What needs to be done —
The lines needed are those below that contain the word "section"; copy each one.

(Recorded data)
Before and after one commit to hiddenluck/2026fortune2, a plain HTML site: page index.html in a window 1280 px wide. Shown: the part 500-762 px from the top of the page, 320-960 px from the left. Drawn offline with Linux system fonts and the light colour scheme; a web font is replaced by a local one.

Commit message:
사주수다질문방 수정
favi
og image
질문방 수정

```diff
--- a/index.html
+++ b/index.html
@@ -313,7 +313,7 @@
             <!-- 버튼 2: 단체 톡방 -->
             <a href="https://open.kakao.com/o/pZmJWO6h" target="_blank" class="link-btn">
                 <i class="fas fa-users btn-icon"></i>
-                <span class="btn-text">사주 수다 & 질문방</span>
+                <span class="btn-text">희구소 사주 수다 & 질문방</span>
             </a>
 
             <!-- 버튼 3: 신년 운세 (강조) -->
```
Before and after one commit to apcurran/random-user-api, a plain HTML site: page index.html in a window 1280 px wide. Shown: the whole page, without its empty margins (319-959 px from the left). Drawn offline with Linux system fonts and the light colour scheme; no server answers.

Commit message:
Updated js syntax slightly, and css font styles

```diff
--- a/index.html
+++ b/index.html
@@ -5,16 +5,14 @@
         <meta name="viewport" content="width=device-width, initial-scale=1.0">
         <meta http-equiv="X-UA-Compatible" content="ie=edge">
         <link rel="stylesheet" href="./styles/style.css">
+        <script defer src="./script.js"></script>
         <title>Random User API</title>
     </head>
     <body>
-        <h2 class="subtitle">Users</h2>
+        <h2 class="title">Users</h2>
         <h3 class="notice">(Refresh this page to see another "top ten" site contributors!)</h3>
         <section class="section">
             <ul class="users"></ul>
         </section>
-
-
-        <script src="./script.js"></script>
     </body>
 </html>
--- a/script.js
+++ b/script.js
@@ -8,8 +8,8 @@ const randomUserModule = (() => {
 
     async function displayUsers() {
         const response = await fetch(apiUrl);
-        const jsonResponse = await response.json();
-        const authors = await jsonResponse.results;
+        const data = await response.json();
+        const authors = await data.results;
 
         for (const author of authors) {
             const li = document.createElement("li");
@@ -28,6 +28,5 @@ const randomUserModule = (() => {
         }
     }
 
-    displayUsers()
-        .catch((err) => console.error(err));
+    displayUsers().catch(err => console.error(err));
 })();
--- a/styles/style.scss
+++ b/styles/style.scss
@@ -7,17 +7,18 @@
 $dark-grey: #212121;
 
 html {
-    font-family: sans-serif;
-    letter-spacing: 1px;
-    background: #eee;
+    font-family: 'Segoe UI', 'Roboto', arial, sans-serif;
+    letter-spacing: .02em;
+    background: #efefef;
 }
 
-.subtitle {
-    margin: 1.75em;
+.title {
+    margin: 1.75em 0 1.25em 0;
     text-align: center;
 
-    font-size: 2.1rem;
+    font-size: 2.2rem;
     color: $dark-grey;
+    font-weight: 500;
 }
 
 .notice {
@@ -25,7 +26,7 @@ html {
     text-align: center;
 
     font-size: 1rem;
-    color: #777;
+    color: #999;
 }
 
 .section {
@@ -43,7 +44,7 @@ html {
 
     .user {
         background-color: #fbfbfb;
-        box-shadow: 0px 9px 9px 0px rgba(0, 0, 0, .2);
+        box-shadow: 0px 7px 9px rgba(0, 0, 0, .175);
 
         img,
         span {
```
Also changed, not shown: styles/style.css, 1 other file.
---
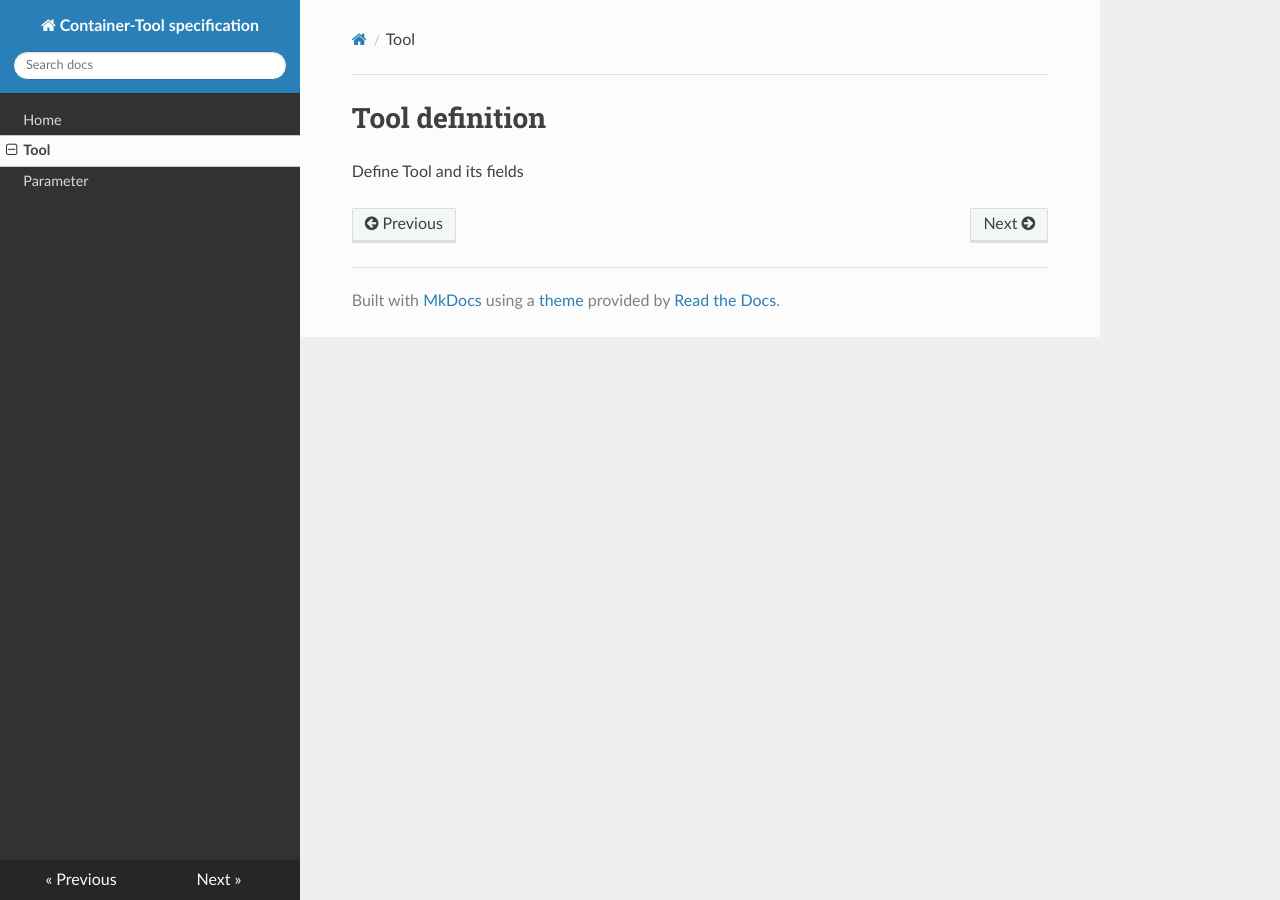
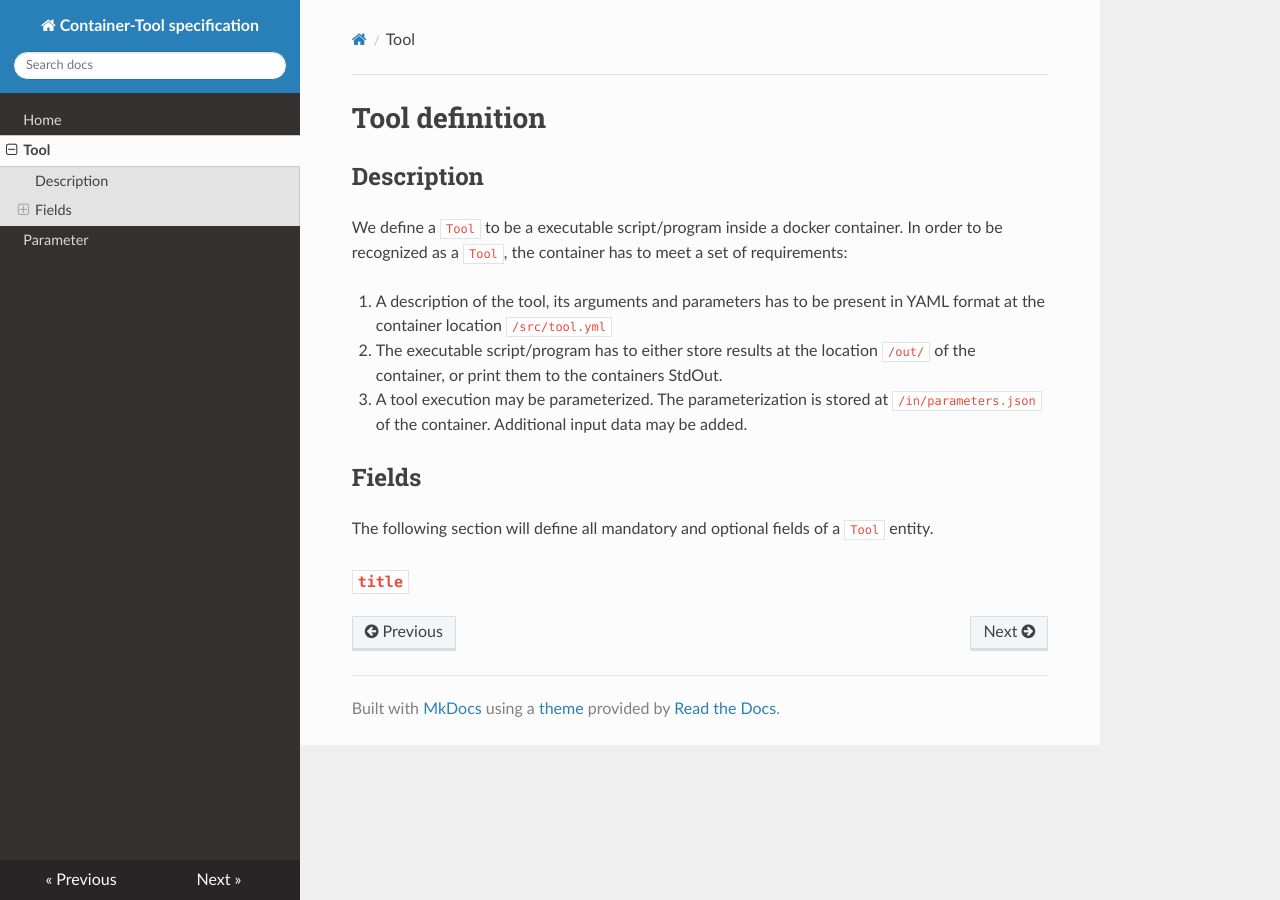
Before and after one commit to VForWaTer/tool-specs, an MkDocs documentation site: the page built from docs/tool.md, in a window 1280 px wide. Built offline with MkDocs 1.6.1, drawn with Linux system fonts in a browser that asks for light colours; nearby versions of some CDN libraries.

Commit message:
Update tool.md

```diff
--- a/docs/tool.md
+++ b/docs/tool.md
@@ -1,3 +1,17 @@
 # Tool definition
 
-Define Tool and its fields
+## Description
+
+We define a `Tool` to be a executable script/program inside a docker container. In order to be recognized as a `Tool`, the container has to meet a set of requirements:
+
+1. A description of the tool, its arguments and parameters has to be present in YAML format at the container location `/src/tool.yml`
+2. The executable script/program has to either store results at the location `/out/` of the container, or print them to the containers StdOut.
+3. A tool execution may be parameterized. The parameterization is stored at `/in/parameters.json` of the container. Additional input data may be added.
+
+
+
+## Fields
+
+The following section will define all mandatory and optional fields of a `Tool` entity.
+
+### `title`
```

Written answer —
         <section class="section">
         </section>
 .section {
+The following section will define all mandatory and optional fields of a `Tool` entity.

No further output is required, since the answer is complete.